Listed entries below:
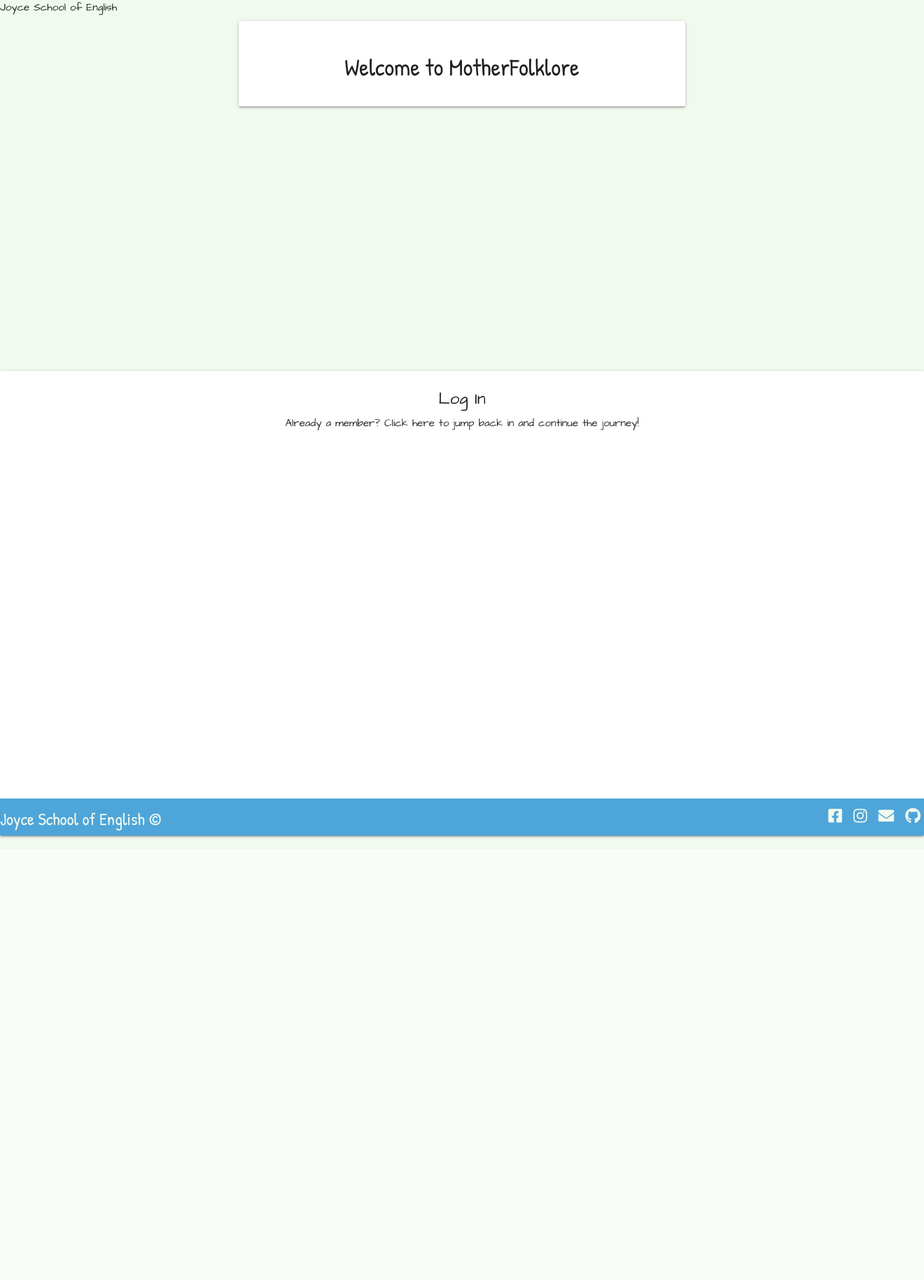
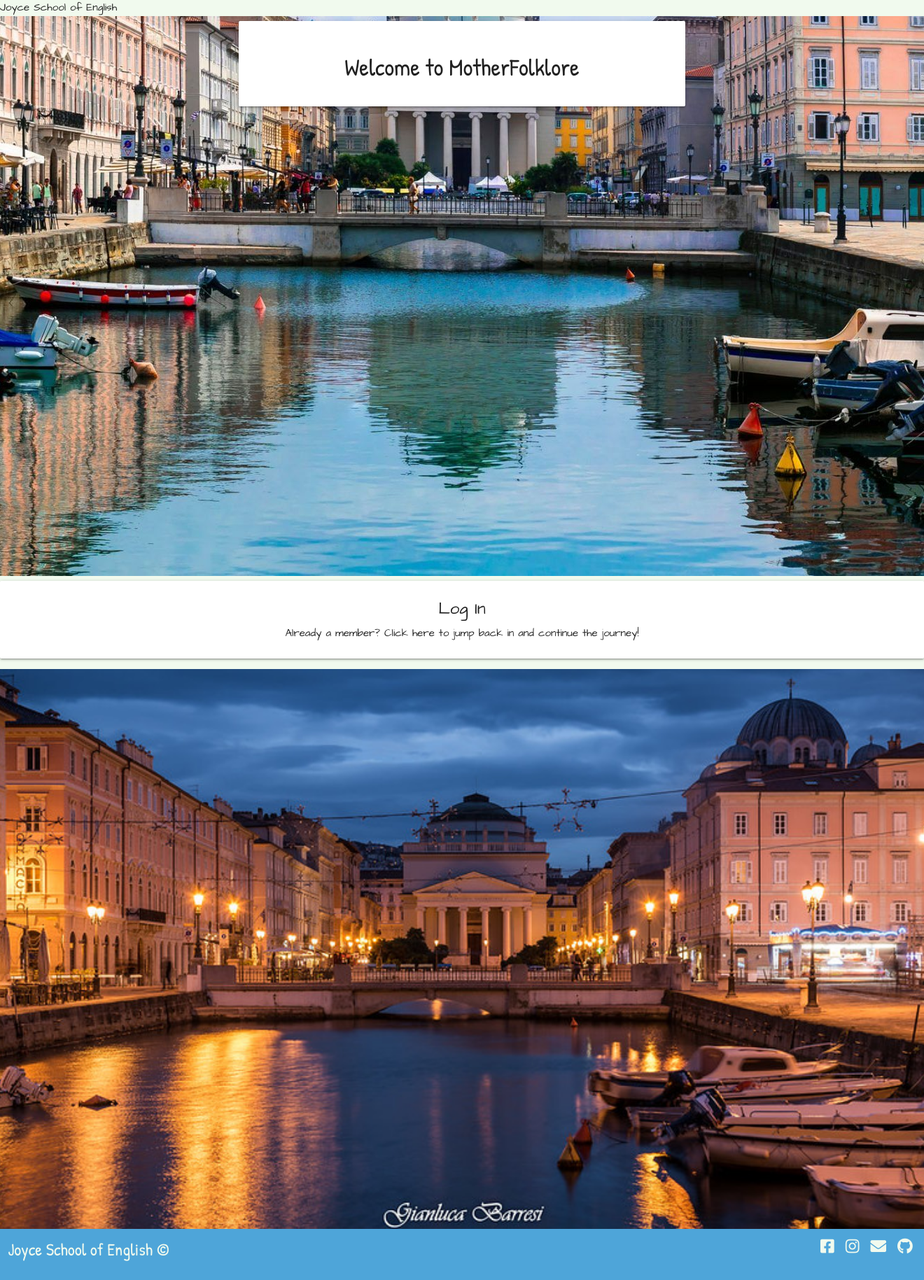
Before and after one commit to AideenM12/Joyce-English-School-MS4, a Django app: page / in a window 1320 px wide; the page is wider, and only the part inside the window is pictured. Shown: that part at 70% size. Before the commit the page ends 1200 px from the top of that part, so only its background shows below. Run offline with Django 3.2, Linux system fonts and the light colour scheme; some libraries are stand-ins or nearby versions.

Commit message:
Fix parallax image to render in browser

```diff
--- a/home/templates/home/index.html
+++ b/home/templates/home/index.html
@@ -13,7 +13,7 @@
        </div>
     </div>
     <div class="parallax">
-       <img src="{{ MEDIA_URL }}joyce-statue.jpg" alt="joyce-statue">
+       <img src="{{ MEDIA_URL }}trieste-italy-shutterstock_1523485277_4eea266574.jpeg" alt="joyce-statue">
     </div>
  </div>
 
@@ -24,10 +24,12 @@
           <p>Already a member? Click here to jump back in and continue the journey!
           </p>
        </div>
+       </div>
+       </div>
 
  <div class="parallax-container">
     <div class="parallax">
-        <img src="{{ MEDIA_URL }}joyce-statue.jpg" alt="banshee">
+        <img src="{{ MEDIA_URL }}49132907558_2aa6b630ce_c.jpg" alt="banshee">
   </div>
  </div>
 {% endblock %}
--- a/joyce_school/settings.py
+++ b/joyce_school/settings.py
@@ -73,6 +73,7 @@ TEMPLATES = [
                 'django.template.context_processors.request',
                 'django.contrib.auth.context_processors.auth',
                 'django.contrib.messages.context_processors.messages',
+                'django.template.context_processors.media',
             ],
         },
     },
--- a/joyce_school/urls.py
+++ b/joyce_school/urls.py
@@ -15,9 +15,11 @@ Including another URLconf
 """
 from django.contrib import admin
 from django.urls import path, include
+from django.conf import settings
+from django.conf.urls.static import static
 
 urlpatterns = [
     path('admin/', admin.site.urls),
     path('accounts/', include('allauth.urls')),
     path('', include('home.urls')),
-]
+] + static(settings.MEDIA_URL, document_root=settings.MEDIA_ROOT)
--- a/static/css/base.css
+++ b/static/css/base.css
@@ -69,6 +69,17 @@ a:hover{
 
 }
 
+
+/*-----Parallax Container-----*/
+
+.parallax-container .parallax img {
+	opacity: 1;
+}
+
+.parallax-container {
+	height: 100vh;
+}
+
 @media only screen and (min-width: 577px) and (max-width:992px) {
 
 
```
Also changed, not shown: README.md, media/49132907558_2aa6b630ce_c.jpg (added), media/sistiana2.jpg (added), media/sistiana3.jpg (added), media/trieste-italy-shutterstock_1523485277_4eea266574.jpeg (added), media/trieste.jpg (added), media/trieste2.jpg (added), 1 other file.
End of Listed entries.
Please return each line of the data above in which the word "urls" occurs.

--- a/joyce_school/urls.py
+++ b/joyce_school/urls.py
 from django.urls import path, include
+from django.conf.urls.static import static
     path('admin/', admin.site.urls),
     path('accounts/', include('allauth.urls')),
     path('', include('home.urls')),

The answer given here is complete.